Give back the full listing, character for character, with no pictures.

Records:

☆ ☆ ☆

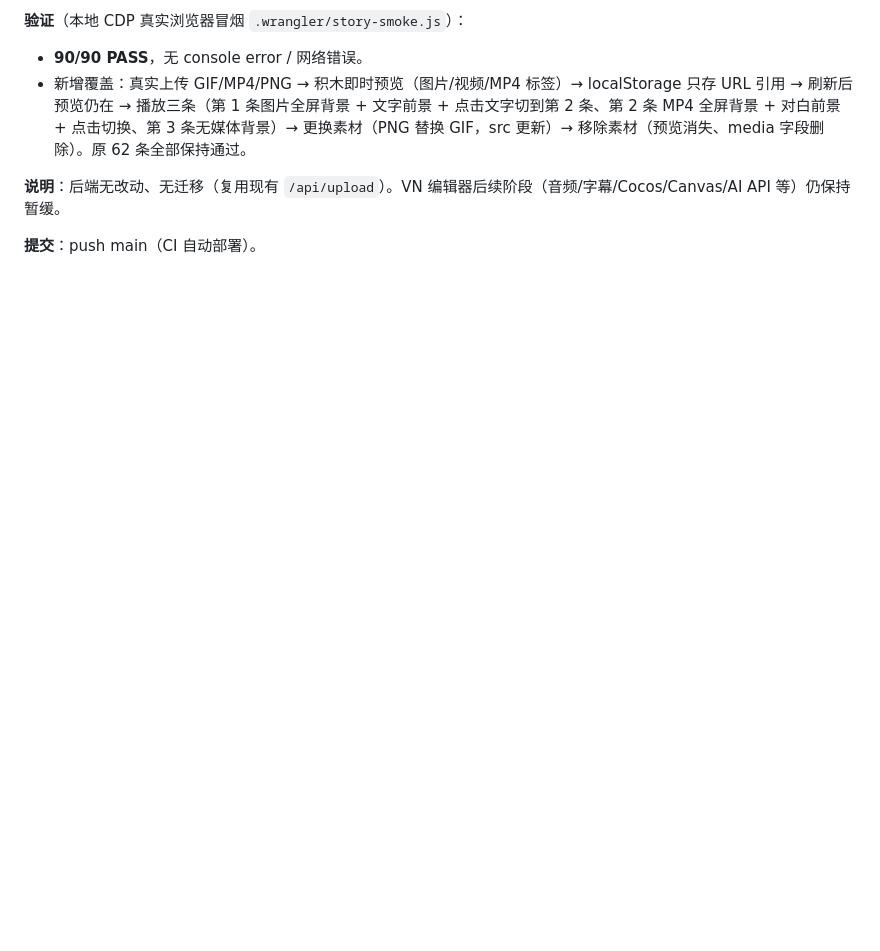
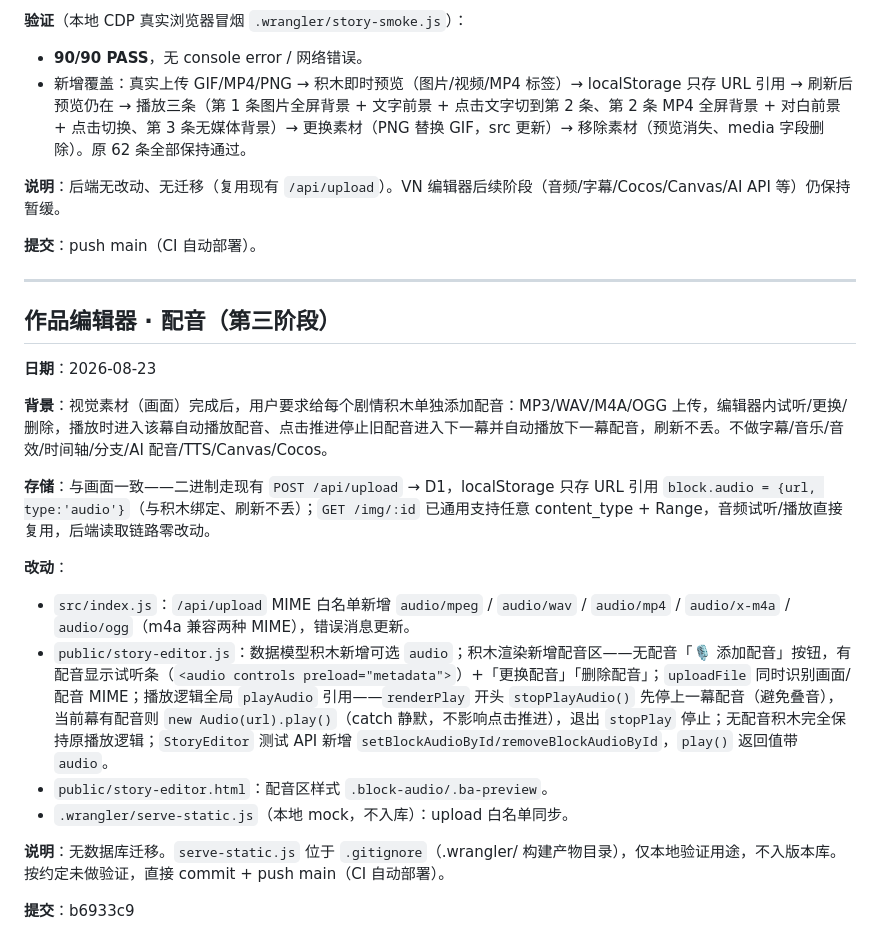
Before and after one commit to hyool818/hyool, a Markdown page: docs/history.md, the part around the change. Rendered like a GitHub page; blank space fills up the shorter version.

Commit message:
docs: 作品编辑器·配音（第三阶段）收尾记录

```diff
--- a/docs/history.md
+++ b/docs/history.md
@@ -819,3 +819,23 @@ if (id === "bgCoverFile" || id === "bgImageFile") e.target.value = "";
 **说明**：后端无改动、无迁移（复用现有 `/api/upload`）。VN 编辑器后续阶段（音频/字幕/Cocos/Canvas/AI API 等）仍保持暂缓。
 
 **提交**：push main（CI 自动部署）。
+
+---
+
+## 作品编辑器 · 配音（第三阶段）
+
+**日期**：2026-08-23
+
+**背景**：视觉素材（画面）完成后，用户要求给每个剧情积木单独添加配音：MP3/WAV/M4A/OGG 上传，编辑器内试听/更换/删除，播放时进入该幕自动播放配音、点击推进停止旧配音进入下一幕并自动播放下一幕配音，刷新不丢。不做字幕/音乐/音效/时间轴/分支/AI 配音/TTS/Canvas/Cocos。
+
+**存储**：与画面一致——二进制走现有 `POST /api/upload` → D1，localStorage 只存 URL 引用 `block.audio = {url, type:'audio'}`（与积木绑定、刷新不丢）；`GET /img/:id` 已通用支持任意 content_type + Range，音频试听/播放直接复用，后端读取链路零改动。
+
+**改动**：
+- `src/index.js`：`/api/upload` MIME 白名单新增 `audio/mpeg` / `audio/wav` / `audio/mp4` / `audio/x-m4a` / `audio/ogg`（m4a 兼容两种 MIME），错误消息更新。
+- `public/story-editor.js`：数据模型积木新增可选 `audio`；积木渲染新增配音区——无配音「🎙 添加配音」按钮，有配音显示试听条（`<audio controls preload="metadata">`）+「更换配音」「删除配音」；`uploadFile` 同时识别画面/配音 MIME；播放逻辑全局 `playAudio` 引用——`renderPlay` 开头 `stopPlayAudio()` 先停上一幕配音（避免叠音），当前幕有配音则 `new Audio(url).play()`（catch 静默，不影响点击推进），退出 `stopPlay` 停止；无配音积木完全保持原播放逻辑；`StoryEditor` 测试 API 新增 `setBlockAudioById/removeBlockAudioById`，`play()` 返回值带 `audio`。
+- `public/story-editor.html`：配音区样式 `.block-audio/.ba-preview`。
+- `.wrangler/serve-static.js`（本地 mock，不入库）：upload 白名单同步。
+
+**说明**：无数据库迁移。`serve-static.js` 位于 `.gitignore`（.wrangler/ 构建产物目录），仅本地验证用途，不入版本库。按约定未做验证，直接 commit + push main（CI 自动部署）。
+
+**提交**：b6933c9
```
Also changed, not shown: CONTEXT.md (+1 -0 lines).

☆ ☆ ☆

Result:
Before and after one commit to hyool818/hyool, a Markdown page: docs/history.md, the part around the change. Rendered like a GitHub page; blank space fills up the shorter version.

Commit message:
docs: 作品编辑器·配音（第三阶段）收尾记录

```diff
--- a/docs/history.md
+++ b/docs/history.md
@@ -819,3 +819,23 @@ if (id === "bgCoverFile" || id === "bgImageFile") e.target.value = "";
 **说明**：后端无改动、无迁移（复用现有 `/api/upload`）。VN 编辑器后续阶段（音频/字幕/Cocos/Canvas/AI API 等）仍保持暂缓。
 
 **提交**：push main（CI 自动部署）。
+
+---
+
+## 作品编辑器 · 配音（第三阶段）
+
+**日期**：2026-08-23
+
+**背景**：视觉素材（画面）完成后，用户要求给每个剧情积木单独添加配音：MP3/WAV/M4A/OGG 上传，编辑器内试听/更换/删除，播放时进入该幕自动播放配音、点击推进停止旧配音进入下一幕并自动播放下一幕配音，刷新不丢。不做字幕/音乐/音效/时间轴/分支/AI 配音/TTS/Canvas/Cocos。
+
+**存储**：与画面一致——二进制走现有 `POST /api/upload` → D1，localStorage 只存 URL 引用 `block.audio = {url, type:'audio'}`（与积木绑定、刷新不丢）；`GET /img/:id` 已通用支持任意 content_type + Range，音频试听/播放直接复用，后端读取链路零改动。
+
+**改动**：
+- `src/index.js`：`/api/upload` MIME 白名单新增 `audio/mpeg` / `audio/wav` / `audio/mp4` / `audio/x-m4a` / `audio/ogg`（m4a 兼容两种 MIME），错误消息更新。
+- `public/story-editor.js`：数据模型积木新增可选 `audio`；积木渲染新增配音区——无配音「🎙 添加配音」按钮，有配音显示试听条（`<audio controls preload="metadata">`）+「更换配音」「删除配音」；`uploadFile` 同时识别画面/配音 MIME；播放逻辑全局 `playAudio` 引用——`renderPlay` 开头 `stopPlayAudio()` 先停上一幕配音（避免叠音），当前幕有配音则 `new Audio(url).play()`（catch 静默，不影响点击推进），退出 `stopPlay` 停止；无配音积木完全保持原播放逻辑；`StoryEditor` 测试 API 新增 `setBlockAudioById/removeBlockAudioById`，`play()` 返回值带 `audio`。
+- `public/story-editor.html`：配音区样式 `.block-audio/.ba-preview`。
+- `.wrangler/serve-static.js`（本地 mock，不入库）：upload 白名单同步。
+
+**说明**：无数据库迁移。`serve-static.js` 位于 `.gitignore`（.wrangler/ 构建产物目录），仅本地验证用途，不入版本库。按约定未做验证，直接 commit + push main（CI 自动部署）。
+
+**提交**：b6933c9
```
Also changed, not shown: CONTEXT.md (+1 -0 lines).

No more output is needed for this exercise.